But the university insists that the students’ accounts are anything but reflection of facts. “In line with the University’s zero tolerance for violation of its rules and regulations, in this case, abuse of hard drugs, some students were accosted and interrogated; exhibits were found on them and they were made to write statements and subsequently arraigned before the Students’ disciplinary committee,” Ewuzie wrote.
“The Committee was headed by a seasoned Professor, who was former Deputy Vice Chancellor, not the Vice Chancellor, as you were wrongly fed. It was comprised of deans of faculties, heads of departments, representatives of students’ affairs as well as representatives of the student’s association. The affected students were duly tried and punishment was recommended. The composition of that committee is the major due process and the university did not violate it as portrayed by your story.”

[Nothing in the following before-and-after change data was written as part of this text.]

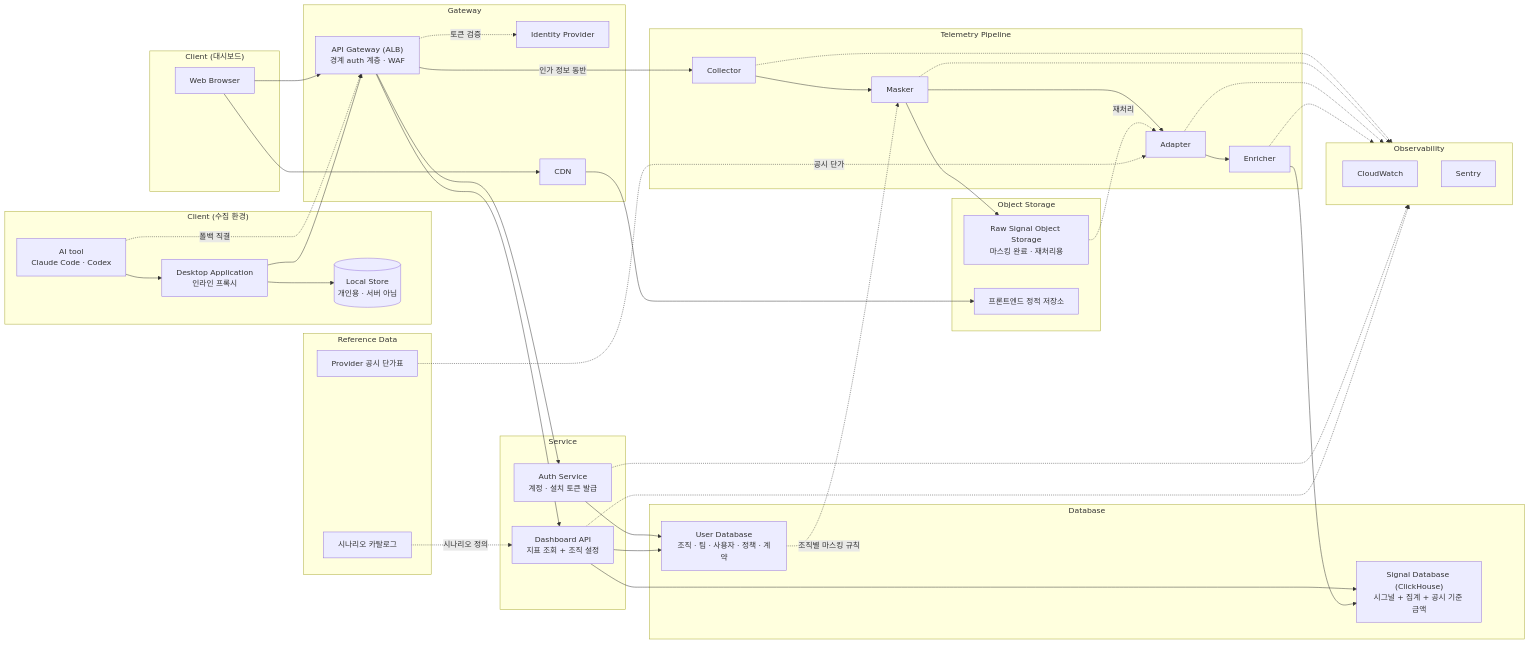
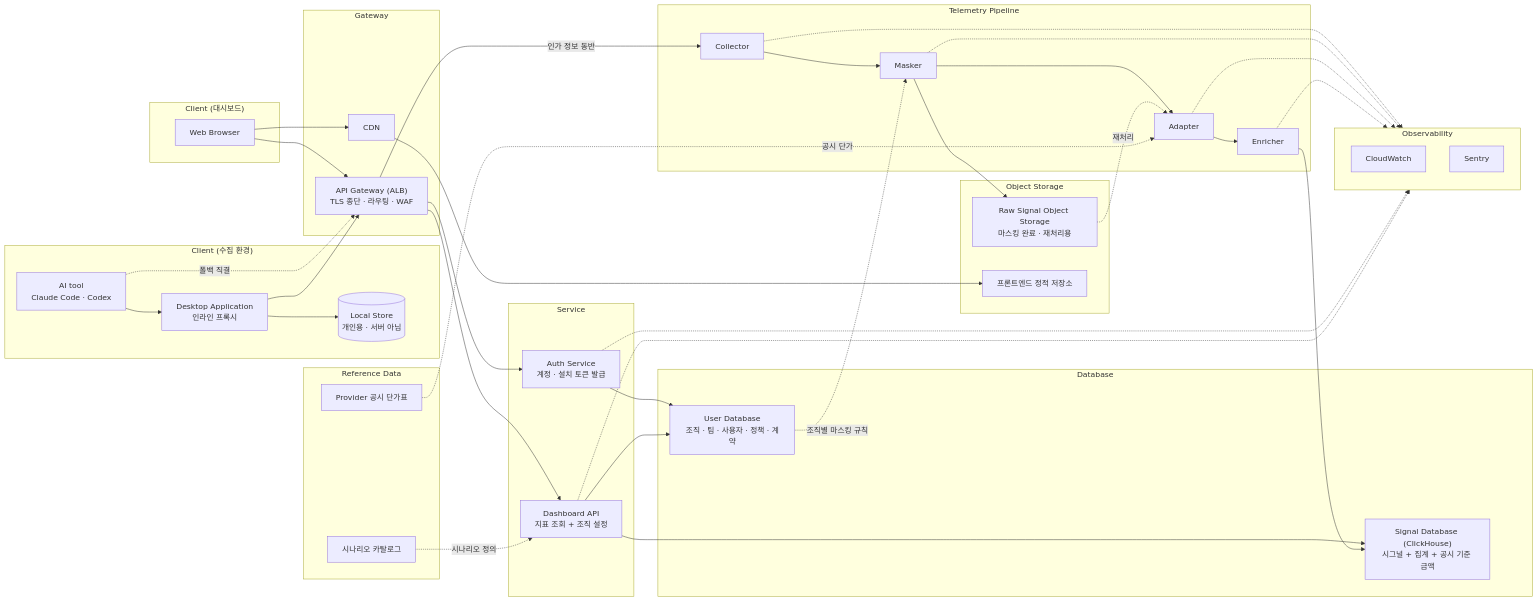
One commit to soma-376/docs changed the diagram in architecture/overview.md. Above: the diagram before and after it, drawn with Mermaid. The commit also changed other lines of this file and 19 other files, not shown here.

````diff
--- a/architecture/overview.md
+++ b/architecture/overview.md
@@ -21,72 +21,70 @@
 ```mermaid
 flowchart LR
   subgraph C1["Client (수집 환경)"]
     AITOOL["AI tool<br>Claude Code · Codex"]
     DESKTOP["Desktop Application<br>인라인 프록시"]
     LOCAL[("Local Store<br>개인용 · 서버 아님")]
   end
   subgraph C2["Client (대시보드)"]
     WEB["Web Browser"]
   end
   subgraph GW["Gateway"]
-    APIGW["API Gateway (ALB)<br>경계 auth 계층 · WAF"]
-    IDP["Identity Provider"]
+    APIGW["API Gateway (ALB)<br>TLS 종단 · 라우팅 · WAF"]
     CDN["CDN"]
   end
   subgraph SVC["Service"]
     AUTH["Auth Service<br>계정 · 설치 토큰 발급"]
     DASH["Dashboard API<br>지표 조회 + 조직 설정"]
   end
   subgraph PIPE["Telemetry Pipeline"]
     COL["Collector"]
     MASK["Masker"]
     ADP["Adapter"]
     ENR["Enricher"]
   end
   subgraph DB["Database"]
     USERDB["User Database<br>조직 · 팀 · 사용자 · 정책 · 계약"]
     SIGDB["Signal Database (ClickHouse)<br>시그널 + 집계 + 공시 기준 금액"]
   end
   subgraph OBJ["Object Storage"]
     RAW["Raw Signal Object Storage<br>마스킹 완료 · 재처리용"]
     STATIC["프론트엔드 정적 저장소"]
   end
   subgraph REF["Reference Data"]
     PRICE["Provider 공시 단가표"]
     SCEN["시나리오 카탈로그"]
   end
   subgraph OBS["Observability"]
     CWL["CloudWatch"]
     SEN["Sentry"]
   end
 
   AITOOL --> DESKTOP
   DESKTOP --> LOCAL
   AITOOL -. "폴백 직결" .-> APIGW
   DESKTOP --> APIGW
   WEB --> APIGW
   WEB --> CDN
   CDN --> STATIC
-  APIGW -. "토큰 검증" .-> IDP
   APIGW --> AUTH
   APIGW --> DASH
   APIGW -- "인가 정보 동반" --> COL
   AUTH --> USERDB
   DASH --> USERDB
   DASH --> SIGDB
   COL --> MASK
   MASK --> ADP
   MASK --> RAW
   ADP --> ENR
   ENR --> SIGDB
   USERDB -. "조직별 마스킹 규칙" .-> MASK
   RAW -. "재처리" .-> ADP
   PRICE -. "공시 단가" .-> ADP
   SCEN -. "시나리오 정의" .-> DASH
   COL -.-> OBS
   MASK -.-> OBS
   ADP -.-> OBS
   ENR -.-> OBS
   AUTH -.-> OBS
   DASH -.-> OBS
 ```
````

Of responses to letters of appeal
In the published story, the parents had also alleged about receiving no replies on the letters of appeals and explanations they sent to the university authorities. For instance, Chief Olu Shadrack Aiyemoniafe, Tosin’s father who said he was distraught when he learnt about his only son’s expulsion told Campus Sun that he got a lawyer to write the university authorities asking them to temper justice with mercy after he had conducted tests on his ward in both private and public hospitals to find out whether there’s any trace of narcotics in his blood stream and the tests all came out negative, but he allegedly received no response.
Mr. and Mrs. Segilola, parents of Olanrewaju, also expelled from the university, told Campus Sun that they also wrote a letter to the VC to complain about the manner in which their son was expelled without the university informing them about the development.
“Ajayi Crowther is a Christian missionary school, and even if these allegations were true, we would expect the school authorities to put the students to caution, or rehabilitation, inform the parents about this situation before expelling them from school,” the father argued in the letter. “I trust this is not the way you wish to manage the school business and activities nor the kind of letter you wish to receive from parents.”
But in its reaction, the university dismissed as untrue the parents’ allegations that deaf ear was paid to their letters of appeal to the Registrar, the Vice Chancellor and the Governing Council.
“It is not true that the university did not give ear to an appeal by the affected students because a committee of council, headed by a retired Judge, sat to deliberate on their appeal but the Governing Council upheld the recommended punishments,” Ewuzie observed before addding that, “the university had, in the past, suffered the backlash from the behaviour of recalcitrant students who were expelled from other universities but admitted here on transfer. These peddlers of lies did not tell you that some of them who had been expelled for abusing substance where recalled by the Vice Chancellor, Rt. Rev. Prof. Dapo Asaju, given his disposition as a man who wears the dual cap of academic and Bishop in the Anglican Communion.
“He organized spiritual programmes for these students, to extricate them from the clutch of the apparent addiction. He took them for rehabilitation outside the campus. They were also taken to the neuro-psychiatric hospital in Abeokuta, and made to see the damages such substance had done in the lives of people. But the camel’s back was broken when some of them who went through the seeming rehabilitation process, repeated the same offence and attempted to influence innocent ones.”
Ewuzie ended the press statement on a note of resolve and appeal. “The university has left that ugly past behind and no amount of blackmail, including such erroneous publications, will open that closed chapter. Parents whose children were caught in this act should rehabilitate them and desist from this fruitless press war. No student has been unjustly victimized. Ajayi Crowther University, Oyo, would not succumb to the obvious attempt to blackmail it to lower its lofty disciplinary standards. We appeal to the respected Sun newspaper, and indeed, other media houses, not to collaborate with enemies of the university to tarnish our hard-earned good image.”